    Tongaat starts cane harvests on evicted farmers’ plots

    MORRIS BISHI
    CHIREDZI BUREAU

    CHIREDZI – Sugar giant Tongaat Hullet has started harvesting sugarcane on plots of the 200 indigenous farmers whose offer letters were withdrawn after Government realized that the land they were allocated was covered under the  Bippa Agreement.
    Harvesting started last month and is still going on.
    The farmers were allocated plots on an estate belonging to Tongaaat Hullets. However, South African President Jacob Zuma appealed to President Mugabe to have the allocation reversed as Tongaat, a South African company was covered under the Bippa agreement.
    The farmers got the land when the late Shuvai Ben Mahofa was the Minister of State for Masvingo and the allocations were made when Tongaat had already grown cane in the fields.
    The Minister of Lands and Rural Resettlement, Douglas Mombeshora then withdrew the offer letters but the farmers have not only refused to move out of the land but they are fighting the case in the Supreme Court.
    Sources said Mombeshora instructed that the cane be harvested despite the pending Supreme Court ruling in order to minimize losses as the plant had exceeded its harvest time date.
    Efforts to get a comment from Tongaat Hullet`s Corporate Affairs and Communication Executive Adelaide Chikunguru were fruitless. However a senior company field employee in Hippo Valley told The Mirror that the process is now underway with many fields cleared so far. He said the company is not harvesting cane on fields of those who are still to sign certain forms but most of the farmers have signed.
    One of the farmers Ailes Baloyi said harvesting is at its peak now and the process was going to be much better if there was proper engagement between farmers and Tongaat Hullet. He said most of the farmers have chosen to remain on the plots after the harvest.

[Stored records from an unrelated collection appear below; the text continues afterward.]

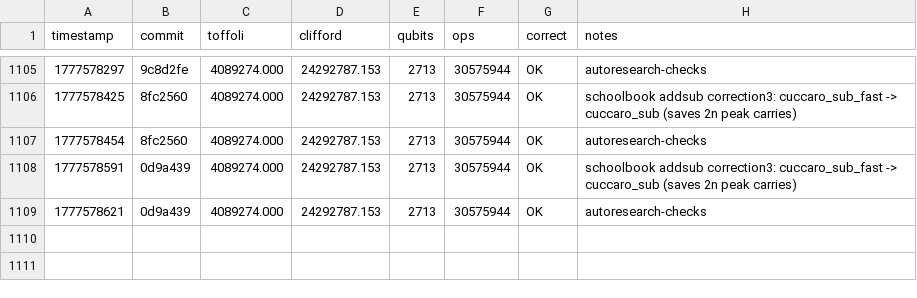
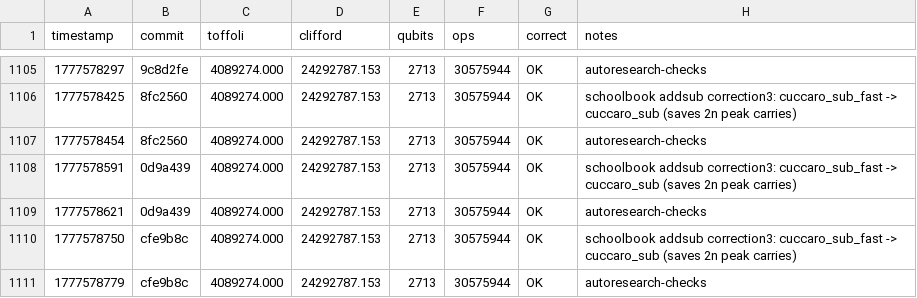
Before and after one commit to newjordan/ecdsafail-challenge, a TSV file: results.tsv, drawn as a sheet; only a part is shown, gaps mark what is left out; the diff names each change by its address in the sheet, - before the commit and + after, or states it on an @@ line.

```diff
--- a/results.tsv
+++ b/results.tsv
+row 1110: 1777578750 | cfe9b8c | 4089274.000 | 24292787.153 | 2713 | 30575944 | OK | schoolbook addsub correction3: cuccaro_sub_fast -> cuccaro_sub (saves 2n peak carries)
+row 1111: 1777578779 | cfe9b8c | 4089274.000 | 24292787.153 | 2713 | 30575944 | OK | autoresearch-checks
```
Also changed, not shown: 3 other files.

    "Harvesting is at its peak now. The process could have been better if there was proper engagement between farmers' representatives and Tongaat. However, we grudgingly appreciate the work being done by the company on our behalf as agreed with the Ministry of Lands. Each farmer was made to make a choice to remain or vacate while awaiting Supreme Court decision but from our statistics the majority chose to remain on plots" said Baloyi.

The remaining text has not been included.